[MATERIAL PROVIDED Boundary: Start]

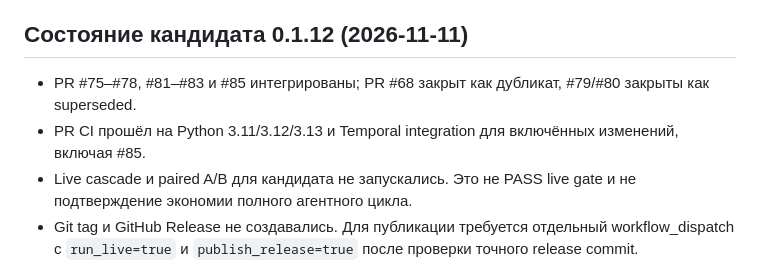
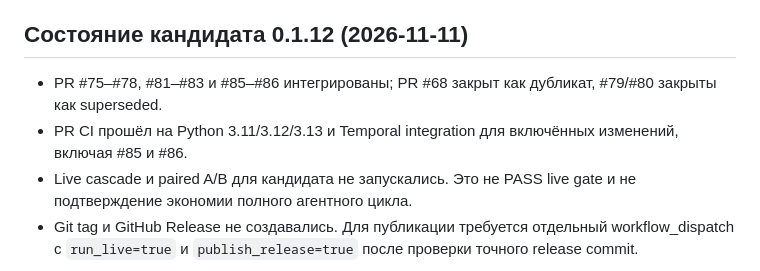
Before and after one commit to JoTalbot/picklang, a Markdown page: docs/RELEASE_CHECKLIST.md, the part around the change. GitHub-like rendering.

```diff
--- a/docs/RELEASE_CHECKLIST.md
+++ b/docs/RELEASE_CHECKLIST.md
@@ -31,7 +31,7 @@
 
 ## Состояние кандидата 0.1.12 (2026-11-11)
 
-- PR #75–#78, #81–#83 и #85 интегрированы; PR #68 закрыт как дубликат, #79/#80 закрыты как superseded.
-- PR CI прошёл на Python 3.11/3.12/3.13 и Temporal integration для включённых изменений, включая #85.
+- PR #75–#78, #81–#83 и #85–#86 интегрированы; PR #68 закрыт как дубликат, #79/#80 закрыты как superseded.
+- PR CI прошёл на Python 3.11/3.12/3.13 и Temporal integration для включённых изменений, включая #85 и #86.
 - Live cascade и paired A/B для кандидата не запускались. Это не PASS live gate и не подтверждение экономии полного агентного цикла.
 - Git tag и GitHub Release не создавались. Для публикации требуется отдельный workflow_dispatch с `run_live=true` и `publish_release=true` после проверки точного release commit.
```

[MATERIAL PROVIDED Boundary: End]

• PROBLEM DESCRIPTION:
Check each line of the records for "integration" and copy the ones that contain it.

• SOLUTION TO THIS TASK:
-- PR CI прошёл на Python 3.11/3.12/3.13 и Temporal integration для включённых изменений, включая #85.
+- PR CI прошёл на Python 3.11/3.12/3.13 и Temporal integration для включённых изменений, включая #85 и #86.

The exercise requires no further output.